**Your goal**
An exact restatement of the data below, with the pictures removed, is the required answer.

**Data under study**
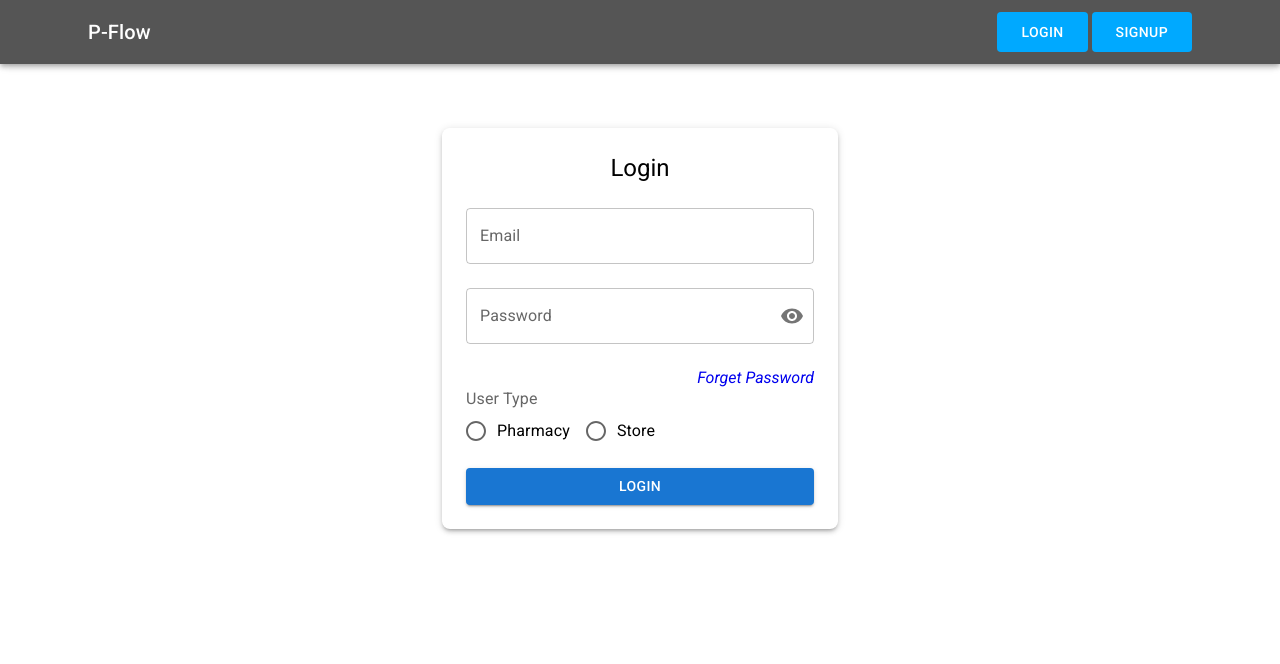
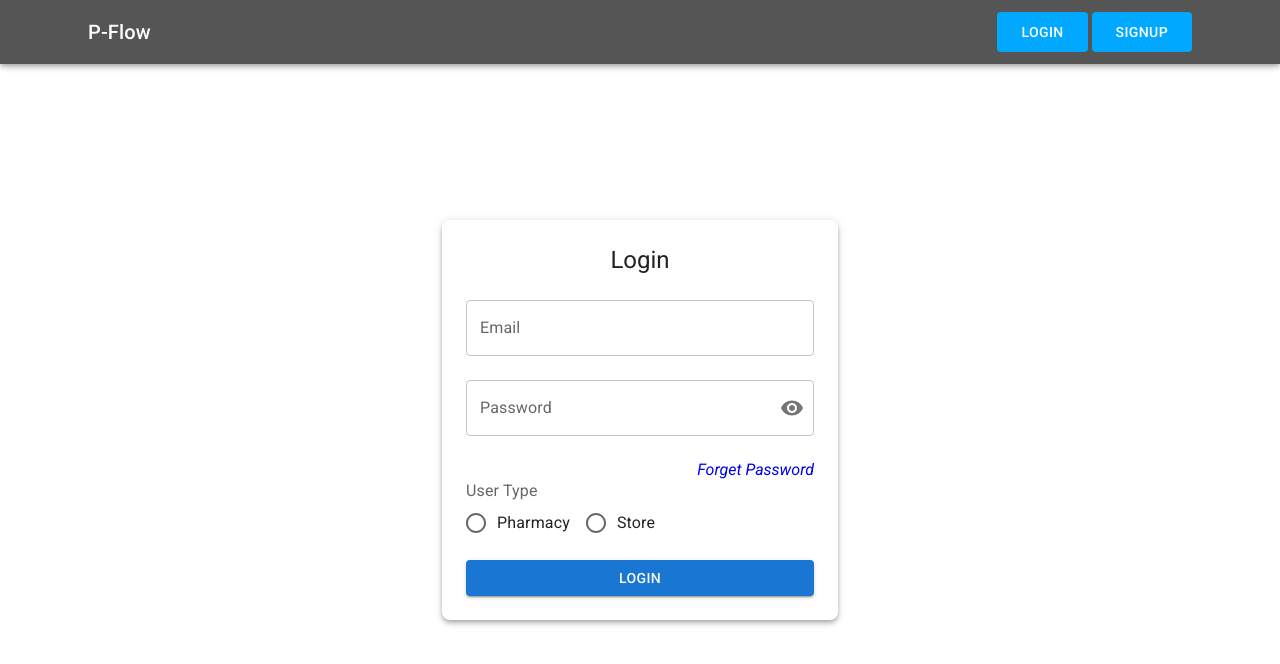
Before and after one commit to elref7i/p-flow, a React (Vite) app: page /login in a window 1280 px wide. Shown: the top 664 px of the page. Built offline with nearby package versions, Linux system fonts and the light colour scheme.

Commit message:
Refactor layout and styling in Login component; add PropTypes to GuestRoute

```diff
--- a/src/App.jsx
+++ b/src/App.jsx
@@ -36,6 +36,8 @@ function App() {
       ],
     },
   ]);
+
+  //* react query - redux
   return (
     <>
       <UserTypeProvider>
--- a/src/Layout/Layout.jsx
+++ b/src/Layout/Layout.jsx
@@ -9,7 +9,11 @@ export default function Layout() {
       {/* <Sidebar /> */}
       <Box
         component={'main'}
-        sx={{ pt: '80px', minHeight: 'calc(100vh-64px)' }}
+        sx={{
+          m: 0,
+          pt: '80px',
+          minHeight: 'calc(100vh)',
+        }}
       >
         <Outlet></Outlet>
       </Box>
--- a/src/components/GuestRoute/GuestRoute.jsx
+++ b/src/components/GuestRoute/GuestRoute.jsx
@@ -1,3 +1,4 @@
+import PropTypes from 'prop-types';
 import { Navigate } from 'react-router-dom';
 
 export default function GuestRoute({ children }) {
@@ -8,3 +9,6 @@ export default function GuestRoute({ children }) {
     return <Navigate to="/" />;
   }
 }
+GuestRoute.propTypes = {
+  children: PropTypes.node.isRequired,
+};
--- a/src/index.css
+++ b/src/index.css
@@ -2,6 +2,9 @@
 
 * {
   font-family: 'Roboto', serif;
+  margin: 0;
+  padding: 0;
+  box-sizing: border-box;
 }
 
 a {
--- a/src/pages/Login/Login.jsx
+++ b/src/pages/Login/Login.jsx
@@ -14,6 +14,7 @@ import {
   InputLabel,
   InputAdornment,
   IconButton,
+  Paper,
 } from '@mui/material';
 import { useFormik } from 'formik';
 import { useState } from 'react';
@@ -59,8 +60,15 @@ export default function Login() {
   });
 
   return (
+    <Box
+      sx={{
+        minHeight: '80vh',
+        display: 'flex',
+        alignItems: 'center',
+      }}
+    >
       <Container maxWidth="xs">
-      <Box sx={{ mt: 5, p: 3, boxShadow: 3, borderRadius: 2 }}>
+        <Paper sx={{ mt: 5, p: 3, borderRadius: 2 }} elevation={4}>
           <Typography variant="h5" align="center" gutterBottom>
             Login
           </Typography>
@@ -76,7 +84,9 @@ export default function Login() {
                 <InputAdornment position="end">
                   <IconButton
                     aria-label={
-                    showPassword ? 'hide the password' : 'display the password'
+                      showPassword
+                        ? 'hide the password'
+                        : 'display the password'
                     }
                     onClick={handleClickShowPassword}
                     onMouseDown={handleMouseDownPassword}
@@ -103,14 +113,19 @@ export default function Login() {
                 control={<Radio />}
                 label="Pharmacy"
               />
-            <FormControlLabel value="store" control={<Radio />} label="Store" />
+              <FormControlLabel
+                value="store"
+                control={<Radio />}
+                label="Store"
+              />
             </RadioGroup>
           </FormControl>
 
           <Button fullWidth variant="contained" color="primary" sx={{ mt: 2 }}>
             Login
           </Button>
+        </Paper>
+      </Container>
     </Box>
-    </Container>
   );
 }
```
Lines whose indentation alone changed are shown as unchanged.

**Finished task**
Before and after one commit to elref7i/p-flow, a React (Vite) app: page /login in a window 1280 px wide. Shown: the top 664 px of the page. Built offline with nearby package versions, Linux system fonts and the light colour scheme.

Commit message:
Refactor layout and styling in Login component; add PropTypes to GuestRoute

```diff
--- a/src/App.jsx
+++ b/src/App.jsx
@@ -36,6 +36,8 @@ function App() {
       ],
     },
   ]);
+
+  //* react query - redux
   return (
     <>
       <UserTypeProvider>
--- a/src/Layout/Layout.jsx
+++ b/src/Layout/Layout.jsx
@@ -9,7 +9,11 @@ export default function Layout() {
       {/* <Sidebar /> */}
       <Box
         component={'main'}
-        sx={{ pt: '80px', minHeight: 'calc(100vh-64px)' }}
+        sx={{
+          m: 0,
+          pt: '80px',
+          minHeight: 'calc(100vh)',
+        }}
       >
         <Outlet></Outlet>
       </Box>
--- a/src/components/GuestRoute/GuestRoute.jsx
+++ b/src/components/GuestRoute/GuestRoute.jsx
@@ -1,3 +1,4 @@
+import PropTypes from 'prop-types';
 import { Navigate } from 'react-router-dom';
 
 export default function GuestRoute({ children }) {
@@ -8,3 +9,6 @@ export default function GuestRoute({ children }) {
     return <Navigate to="/" />;
   }
 }
+GuestRoute.propTypes = {
+  children: PropTypes.node.isRequired,
+};
--- a/src/index.css
+++ b/src/index.css
@@ -2,6 +2,9 @@
 
 * {
   font-family: 'Roboto', serif;
+  margin: 0;
+  padding: 0;
+  box-sizing: border-box;
 }
 
 a {
--- a/src/pages/Login/Login.jsx
+++ b/src/pages/Login/Login.jsx
@@ -14,6 +14,7 @@ import {
   InputLabel,
   InputAdornment,
   IconButton,
+  Paper,
 } from '@mui/material';
 import { useFormik } from 'formik';
 import { useState } from 'react';
@@ -59,8 +60,15 @@ export default function Login() {
   });
 
   return (
+    <Box
+      sx={{
+        minHeight: '80vh',
+        display: 'flex',
+        alignItems: 'center',
+      }}
+    >
       <Container maxWidth="xs">
-      <Box sx={{ mt: 5, p: 3, boxShadow: 3, borderRadius: 2 }}>
+        <Paper sx={{ mt: 5, p: 3, borderRadius: 2 }} elevation={4}>
           <Typography variant="h5" align="center" gutterBottom>
             Login
           </Typography>
@@ -76,7 +84,9 @@ export default function Login() {
                 <InputAdornment position="end">
                   <IconButton
                     aria-label={
-                    showPassword ? 'hide the password' : 'display the password'
+                      showPassword
+                        ? 'hide the password'
+                        : 'display the password'
                     }
                     onClick={handleClickShowPassword}
                     onMouseDown={handleMouseDownPassword}
@@ -103,14 +113,19 @@ export default function Login() {
                 control={<Radio />}
                 label="Pharmacy"
               />
-            <FormControlLabel value="store" control={<Radio />} label="Store" />
+              <FormControlLabel
+                value="store"
+                control={<Radio />}
+                label="Store"
+              />
             </RadioGroup>
           </FormControl>
 
           <Button fullWidth variant="contained" color="primary" sx={{ mt: 2 }}>
             Login
           </Button>
+        </Paper>
+      </Container>
     </Box>
-    </Container>
   );
 }
```
Lines whose indentation alone changed are shown as unchanged.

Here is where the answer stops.